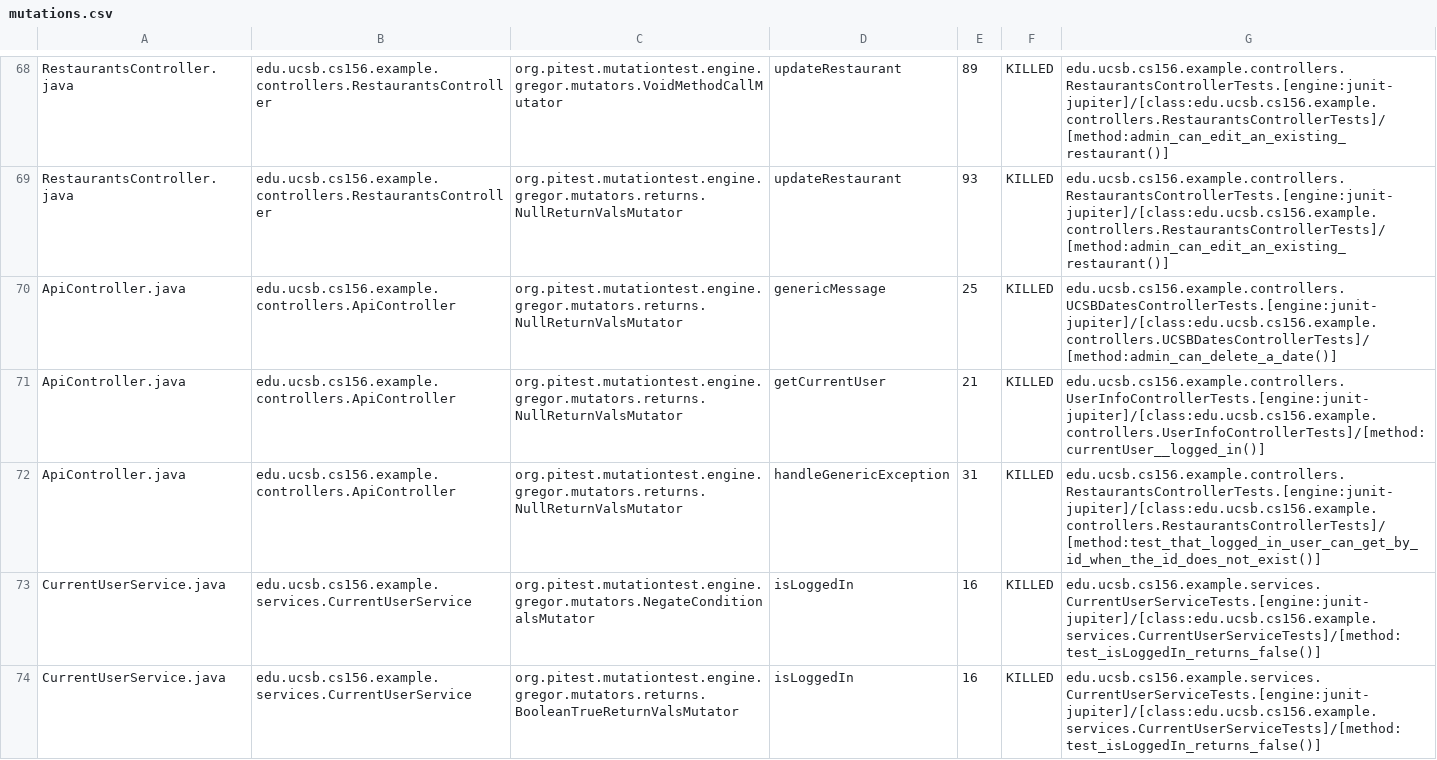
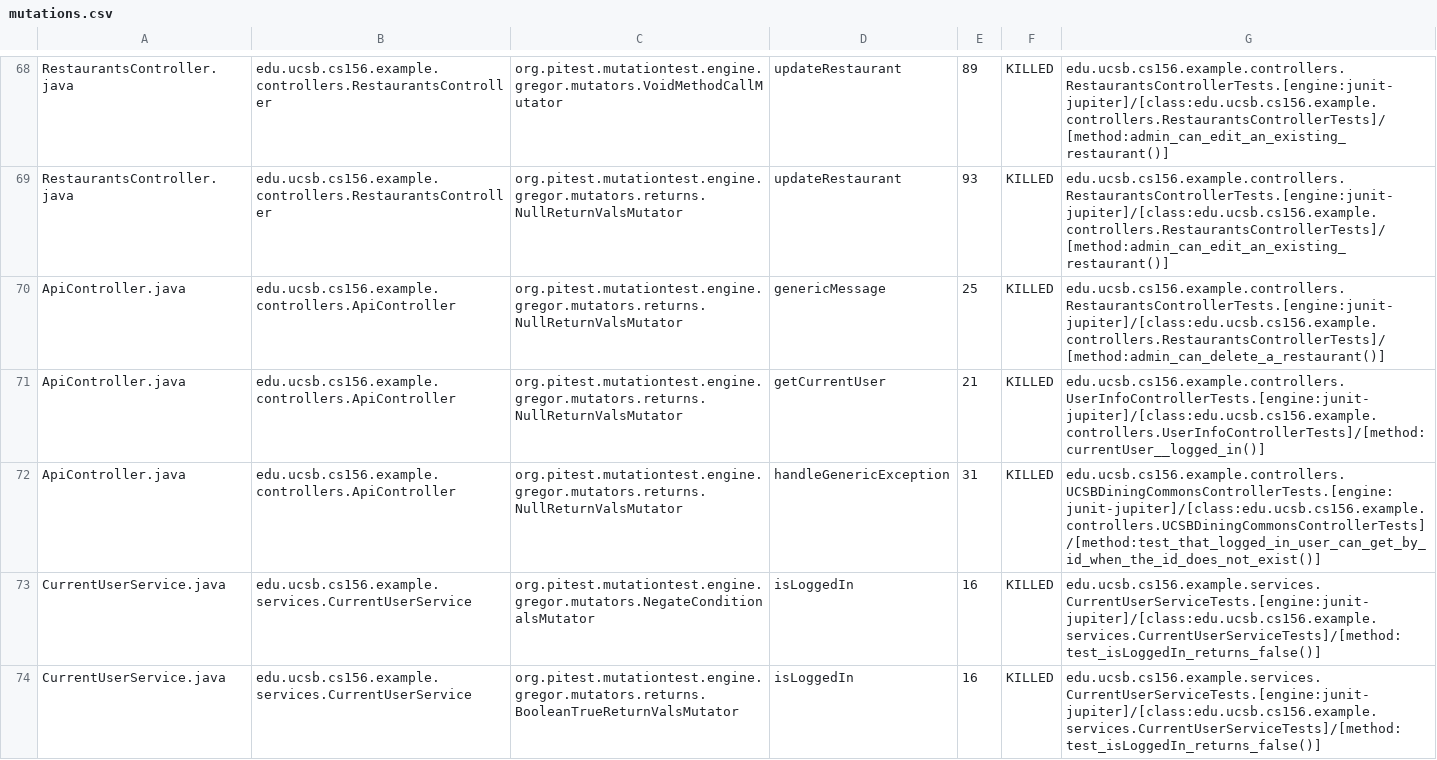
Before and after one commit to ucsb-cs156-f23/team03-f23-5pm-1, a CSV file: prs/69/pitest/mutations.csv, drawn as a sheet; only a part is shown, gaps mark what is left out.

Commit message:
Deploying to gh-pages from @ ucsb-cs156-f23/team03-f23-5pm-1@57bfb452106ac9fc841f976d0623f41290a1b397 🚀

```diff
--- a/prs/69/pitest/mutations.csv
+++ b/prs/69/pitest/mutations.csv
@@ -69,5 +69,5 @@ RestaurantsController.java,edu.ucsb.cs156.example.controllers.RestaurantsControl
 RestaurantsController.java,edu.ucsb.cs156.example.controllers.RestaurantsController,org.pitest.mutationtest.engine.gregor.mutators.returns.NullReturnValsMutator,updateRestaurant,93,KILLED,edu.ucsb.cs156.example.controllers.RestaurantsControllerTests.[engine:junit-jupiter]/[class:edu.ucsb.cs156.example.controllers.RestaurantsControllerTests]/[method:admin_can_edit_an_existing_restaurant()]
-ApiController.java,edu.ucsb.cs156.example.controllers.ApiController,org.pitest.mutationtest.engine.gregor.mutators.returns.NullReturnValsMutator,genericMessage,25,KILLED,edu.ucsb.cs156.example.controllers.UCSBDatesControllerTests.[engine:junit-jupiter]/[class:edu.ucsb.cs156.example.controllers.UCSBDatesControllerTests]/[method:admin_can_delete_a_date()]
+ApiController.java,edu.ucsb.cs156.example.controllers.ApiController,org.pitest.mutationtest.engine.gregor.mutators.returns.NullReturnValsMutator,genericMessage,25,KILLED,edu.ucsb.cs156.example.controllers.RestaurantsControllerTests.[engine:junit-jupiter]/[class:edu.ucsb.cs156.example.controllers.RestaurantsControllerTests]/[method:admin_can_delete_a_restaurant()]
 ApiController.java,edu.ucsb.cs156.example.controllers.ApiController,org.pitest.mutationtest.engine.gregor.mutators.returns.NullReturnValsMutator,getCurrentUser,21,KILLED,edu.ucsb.cs156.example.controllers.UserInfoControllerTests.[engine:junit-jupiter]/[class:edu.ucsb.cs156.example.controllers.UserInfoControllerTests]/[method:currentUser__logged_in()]
-ApiController.java,edu.ucsb.cs156.example.controllers.ApiController,org.pitest.mutationtest.engine.gregor.mutators.returns.NullReturnValsMutator,handleGenericException,31,KILLED,edu.ucsb.cs156.example.controllers.RestaurantsControllerTests.[engine:junit-jupiter]/[class:edu.ucsb.cs156.example.controllers.RestaurantsControllerTests]/[method:test_that_logged_in_user_can_get_by_id_when_the_id_does_not_exist()]
+ApiController.java,edu.ucsb.cs156.example.controllers.ApiController,org.pitest.mutationtest.engine.gregor.mutators.returns.NullReturnValsMutator,handleGenericException,31,KILLED,edu.ucsb.cs156.example.controllers.UCSBDiningCommonsControllerTests.[engine:junit-jupiter]/[class:edu.ucsb.cs156.example.controllers.UCSBDiningCommonsControllerTests]/[method:test_that_logged_in_user_can_get_by_id_when_the_id_does_not_exist()]
 CurrentUserService.java,edu.ucsb.cs156.example.services.CurrentUserService,org.pitest.mutationtest.engine.gregor.mutators.NegateConditionalsMutator,isLoggedIn,16,KILLED,edu.ucsb.cs156.example.services.CurrentUserServiceTests.[engine:junit-jupiter]/[class:edu.ucsb.cs156.example.services.CurrentUserServiceTests]/[method:test_isLoggedIn_returns_false()]
```
Also changed, not shown: 13 other files.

=== Required action ===
Please find every line in the records above that holds the word "mutations" and copy it.

=== Your solution ===
Before and after one commit to ucsb-cs156-f23/team03-f23-5pm-1, a CSV file: prs/69/pitest/mutations.csv, drawn as a sheet; only a part is shown, gaps mark what is left out.
--- a/prs/69/pitest/mutations.csv
+++ b/prs/69/pitest/mutations.csv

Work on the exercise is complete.